Browse for More Related Reports through below Keywords : Defense Industry Category Related Report: Automotive, Automobile, Aerospace & Aviation, Banking, Consumer

Goods, Construction, Chemicals, Defense, Diabetes, Disease, Drinks, Energy, Electronics, Financial , Food & Drinks, Glass, Healthcare, Insurance, Information technology, Investment, Industrial Gases, Industry Profile, Medical, Media, Marketing, Miscellaneous, Metals & Mining, Nuclear Energy, Oil & Gas, Power, Real Estate, Software, Solar, Transportation

From: Minu Aarkstore Enterprise Tel : +912227453309 Mobile No:+08149852585 Email : contact@aarkstore.com http://www.aarkstore.com Email: enquiry@aarkstore.com sample@aarkstore.com

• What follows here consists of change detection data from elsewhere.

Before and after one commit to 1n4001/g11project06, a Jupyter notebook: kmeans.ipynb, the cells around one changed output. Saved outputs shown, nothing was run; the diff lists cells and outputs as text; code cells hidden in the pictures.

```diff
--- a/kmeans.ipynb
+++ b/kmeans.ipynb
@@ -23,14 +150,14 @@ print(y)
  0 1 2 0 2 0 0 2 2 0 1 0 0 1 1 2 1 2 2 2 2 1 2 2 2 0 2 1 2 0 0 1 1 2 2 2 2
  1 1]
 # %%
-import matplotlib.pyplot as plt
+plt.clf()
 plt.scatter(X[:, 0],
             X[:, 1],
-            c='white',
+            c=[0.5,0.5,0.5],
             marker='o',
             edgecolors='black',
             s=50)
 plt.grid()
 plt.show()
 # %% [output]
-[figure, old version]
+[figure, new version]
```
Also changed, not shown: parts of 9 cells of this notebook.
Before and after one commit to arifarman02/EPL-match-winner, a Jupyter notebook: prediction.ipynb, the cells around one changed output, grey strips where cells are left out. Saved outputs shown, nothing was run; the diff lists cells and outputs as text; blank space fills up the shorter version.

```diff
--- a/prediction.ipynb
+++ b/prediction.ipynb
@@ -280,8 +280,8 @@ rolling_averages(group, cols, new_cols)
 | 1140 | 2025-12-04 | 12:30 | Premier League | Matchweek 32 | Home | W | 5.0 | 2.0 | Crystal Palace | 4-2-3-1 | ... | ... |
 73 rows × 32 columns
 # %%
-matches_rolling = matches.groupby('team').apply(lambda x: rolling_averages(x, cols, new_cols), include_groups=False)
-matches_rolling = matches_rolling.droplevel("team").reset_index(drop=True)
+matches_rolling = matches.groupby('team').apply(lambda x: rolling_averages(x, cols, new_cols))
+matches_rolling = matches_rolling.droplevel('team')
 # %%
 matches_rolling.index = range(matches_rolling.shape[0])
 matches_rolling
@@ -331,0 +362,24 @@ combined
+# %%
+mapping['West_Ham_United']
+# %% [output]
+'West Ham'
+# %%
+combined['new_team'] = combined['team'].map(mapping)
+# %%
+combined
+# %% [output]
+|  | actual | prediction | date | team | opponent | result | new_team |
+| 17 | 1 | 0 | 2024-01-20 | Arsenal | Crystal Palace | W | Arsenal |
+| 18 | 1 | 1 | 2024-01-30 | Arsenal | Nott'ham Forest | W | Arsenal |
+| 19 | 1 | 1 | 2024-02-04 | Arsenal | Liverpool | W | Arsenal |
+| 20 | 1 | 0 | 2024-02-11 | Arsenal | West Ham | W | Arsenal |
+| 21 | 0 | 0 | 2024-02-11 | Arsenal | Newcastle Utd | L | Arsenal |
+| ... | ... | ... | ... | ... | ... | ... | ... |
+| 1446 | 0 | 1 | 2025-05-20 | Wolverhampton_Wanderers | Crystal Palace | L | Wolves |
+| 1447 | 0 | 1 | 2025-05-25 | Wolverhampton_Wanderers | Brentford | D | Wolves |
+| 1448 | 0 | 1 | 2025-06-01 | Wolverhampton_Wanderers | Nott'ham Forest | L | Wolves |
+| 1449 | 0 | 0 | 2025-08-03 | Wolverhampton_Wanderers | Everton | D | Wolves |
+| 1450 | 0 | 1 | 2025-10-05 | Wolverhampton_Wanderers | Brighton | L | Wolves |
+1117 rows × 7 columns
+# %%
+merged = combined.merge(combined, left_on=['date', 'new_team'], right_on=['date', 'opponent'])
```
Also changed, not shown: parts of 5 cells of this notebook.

MarketAark -||2017 The Canadian Defense Industry|| Market Opportunities and Entry Strategies  

MarketAark - announces report of "The Canadian Defense Industry- Market Opportunities and Entry Strategies, Analyses and Forecasts to 2017 "...

Read more
Read more
Similar to
Popular now
Just for you